* **Aim of the exercise**:
Could you repeat all of the entries below word for word, apart from the pictures?

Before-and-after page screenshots
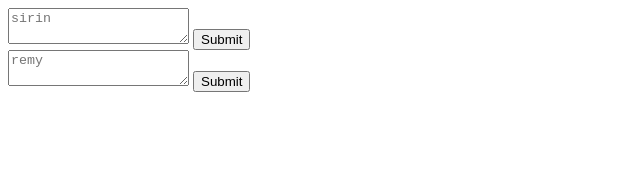
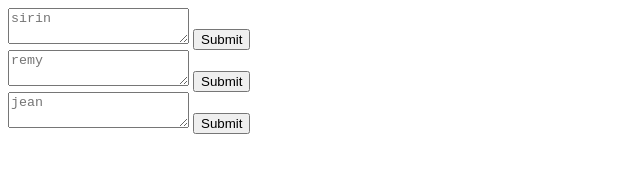
Before and after one commit to niris/sms, a plain HTML site: page index.html in a window 1280 px wide. Shown: the whole page, without its empty margins (0-640 px from the left). Drawn offline with Linux system fonts and the light colour scheme.

Commit message:
add jean

```diff
--- a/index.html
+++ b/index.html
@@ -19,5 +19,11 @@
   <textarea name=msg placeholder=remy></textarea>
   <input type=submit>
 </form>
+<form action=https://smsapi.free-mobile.fr/sendmsg>
+  <input type=hidden name=user value=31610019>
+  <input type=hidden name=pass value=t8KufCp5HuOC1Y>
+  <textarea name=msg placeholder=jean></textarea>
+  <input type=submit>
+</form>
 </body>
 </html>
```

* **Solution to this problem**:
Before and after one commit to niris/sms, a plain HTML site: page index.html in a window 1280 px wide. Shown: the whole page, without its empty margins (0-640 px from the left). Drawn offline with Linux system fonts and the light colour scheme.

Commit message:
add jean

```diff
--- a/index.html
+++ b/index.html
@@ -19,5 +19,11 @@
   <textarea name=msg placeholder=remy></textarea>
   <input type=submit>
 </form>
+<form action=https://smsapi.free-mobile.fr/sendmsg>
+  <input type=hidden name=user value=31610019>
+  <input type=hidden name=pass value=t8KufCp5HuOC1Y>
+  <textarea name=msg placeholder=jean></textarea>
+  <input type=submit>
+</form>
 </body>
 </html>
```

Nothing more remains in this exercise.